Air pollution cools climate more than expected – this makes cutting carbon emissions more urgent

Air pollutants kill around seven million people every year. Much of this pollution is tiny particles suspended in the air which, when inhaled, can cause people to develop heart and lung diseases, as well as cancer.

Small particles in the atmosphere also birth clouds, whether they are crystals of sea salt from the Southern Ocean or sulphate from industrial chimneys. Collectively, these particles are called aerosols. 

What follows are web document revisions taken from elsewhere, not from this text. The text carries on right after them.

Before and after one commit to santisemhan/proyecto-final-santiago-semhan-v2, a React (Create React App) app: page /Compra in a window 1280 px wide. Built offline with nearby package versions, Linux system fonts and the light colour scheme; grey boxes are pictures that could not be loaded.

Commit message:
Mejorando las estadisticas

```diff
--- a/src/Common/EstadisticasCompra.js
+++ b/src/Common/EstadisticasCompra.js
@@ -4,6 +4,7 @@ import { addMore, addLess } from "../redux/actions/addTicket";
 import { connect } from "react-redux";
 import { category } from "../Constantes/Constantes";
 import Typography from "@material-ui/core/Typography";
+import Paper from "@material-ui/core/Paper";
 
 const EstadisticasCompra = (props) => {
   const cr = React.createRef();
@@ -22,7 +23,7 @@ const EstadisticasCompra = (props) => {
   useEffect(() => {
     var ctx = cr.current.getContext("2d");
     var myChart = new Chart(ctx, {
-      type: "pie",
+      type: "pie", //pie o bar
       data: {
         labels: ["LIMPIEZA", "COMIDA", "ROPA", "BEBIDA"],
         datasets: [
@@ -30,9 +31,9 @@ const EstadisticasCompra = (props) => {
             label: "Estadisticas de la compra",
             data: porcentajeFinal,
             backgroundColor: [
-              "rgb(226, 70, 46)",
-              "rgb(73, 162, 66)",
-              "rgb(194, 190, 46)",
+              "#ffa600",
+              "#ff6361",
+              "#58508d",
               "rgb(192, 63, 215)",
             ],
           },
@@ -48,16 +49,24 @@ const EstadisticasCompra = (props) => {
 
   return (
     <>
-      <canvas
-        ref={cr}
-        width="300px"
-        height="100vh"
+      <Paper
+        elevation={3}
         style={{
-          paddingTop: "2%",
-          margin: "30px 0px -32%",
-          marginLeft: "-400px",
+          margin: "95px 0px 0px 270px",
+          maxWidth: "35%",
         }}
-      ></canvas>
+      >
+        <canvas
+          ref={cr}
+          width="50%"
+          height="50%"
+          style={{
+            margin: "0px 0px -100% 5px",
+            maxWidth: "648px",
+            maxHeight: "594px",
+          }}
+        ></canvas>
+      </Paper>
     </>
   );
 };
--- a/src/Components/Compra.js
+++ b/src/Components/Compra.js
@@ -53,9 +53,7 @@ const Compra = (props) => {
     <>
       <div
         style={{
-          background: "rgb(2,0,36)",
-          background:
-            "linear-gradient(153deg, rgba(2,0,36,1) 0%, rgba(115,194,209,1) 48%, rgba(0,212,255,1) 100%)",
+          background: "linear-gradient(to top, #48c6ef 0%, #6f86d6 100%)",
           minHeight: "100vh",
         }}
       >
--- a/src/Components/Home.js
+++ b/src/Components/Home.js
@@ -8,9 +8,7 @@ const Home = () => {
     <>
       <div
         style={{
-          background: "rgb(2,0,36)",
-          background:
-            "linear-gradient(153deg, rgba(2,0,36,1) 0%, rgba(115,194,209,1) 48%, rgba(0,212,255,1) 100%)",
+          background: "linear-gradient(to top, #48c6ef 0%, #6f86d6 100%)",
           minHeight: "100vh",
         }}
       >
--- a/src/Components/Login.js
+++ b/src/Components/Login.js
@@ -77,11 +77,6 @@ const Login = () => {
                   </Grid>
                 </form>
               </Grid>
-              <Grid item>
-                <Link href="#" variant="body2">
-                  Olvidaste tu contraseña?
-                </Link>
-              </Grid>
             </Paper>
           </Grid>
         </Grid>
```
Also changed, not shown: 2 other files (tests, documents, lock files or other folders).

Moisture in the atmosphere can only condense into cloud droplets with aerosols. The aerosols that fossil fuel burning adds to the atmosphere make these droplets more numerous and clouds more reflective of sunlight, and potentially longer-lasting. All of this increases the amount of sunlight that clouds scatter back to space instead of being absorbed by the Earth. This is partly why the Intergovernmental Panel on Climate Change (IPCC) has concluded that human-made aerosols cool the climate and mask some of the warming from greenhouse gases.

This may sound like good news, but there is no cause for celebration. Aerosols (and their cooling effect) are very short-lived. While the CO₂ emitted into the atmosphere today from cars and coal power stations will still be there centuries later, the aerosols emitted as air pollution will cease to have an influence a month from now. This means that as soon as we stop emitting aerosols, their buffering effect on climate change disappears, while the greenhouse gases in our atmosphere will continue to heat the planet.

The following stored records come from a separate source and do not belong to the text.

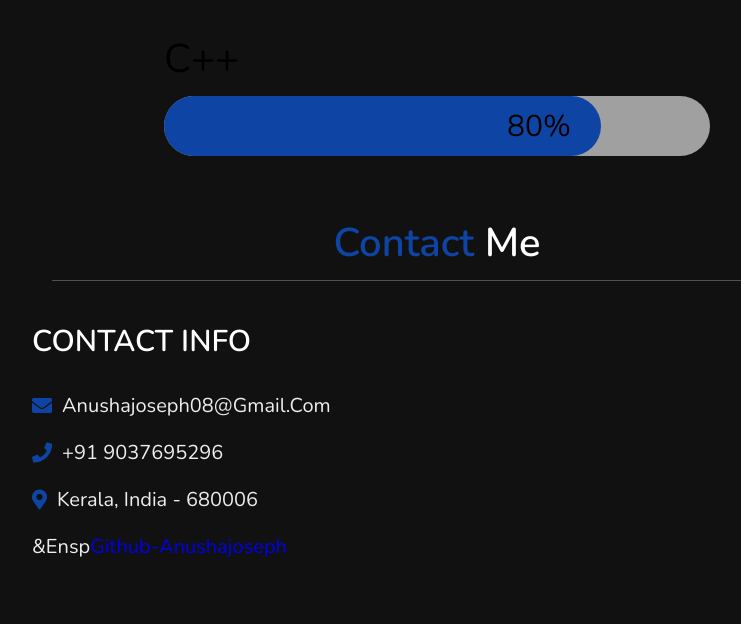
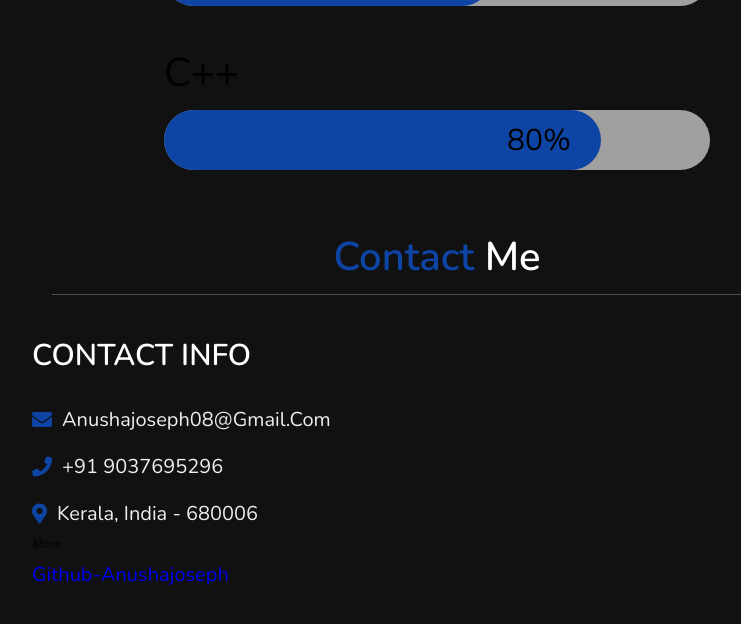
Before and after one commit to anushajoseph/portfolio, a plain HTML site: page index.html in a window 1280 px wide. Shown: the part 4878-5502 px from the top of the page, without its empty margins (378-1119 px from the left). Drawn offline with nearby package versions, Linux system fonts and the light colour scheme.

Commit message:
Update index.html

```diff
--- a/index.html
+++ b/index.html
@@ -142,7 +142,7 @@
 <section class="skills" id="skills">
     <h1 class="heading"> my <span>skills</span> </h1>
     <div class="skills-area">
-        <br>
+        <br><br>
         <div class="skill">
             <div class="skill-title">python</div>
             <div class="skill-bar"></div>
@@ -200,7 +200,7 @@
             <h3> <i class="fas fa-phone"></i>+91 9037695296 </h3>
 
             <h3> <i class="fas fa-map-marker-alt"></i> kerala, india - 680006 </h3>
-            <h3> &ensp <a href = "https://github.com/anushajoseph" target = "_self">github-anushajoseph</a></h3>
+            &ensp <h3> <a href = "https://github.com/anushajoseph" target = "_self">github-anushajoseph</a></h3>
         </div>
 
     </div>
```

And in new research, we found that the effect of air pollution on the reflectivity of clouds may be bigger than previously assessed. If the extent to which air pollution masks the greenhouse effect is indeed bigger, delegates gathered in Sharm El-Sheikh for COP27, the latest UN climate change summit, must work even harder to reduce fossil fuel burning.

Source – The Conversation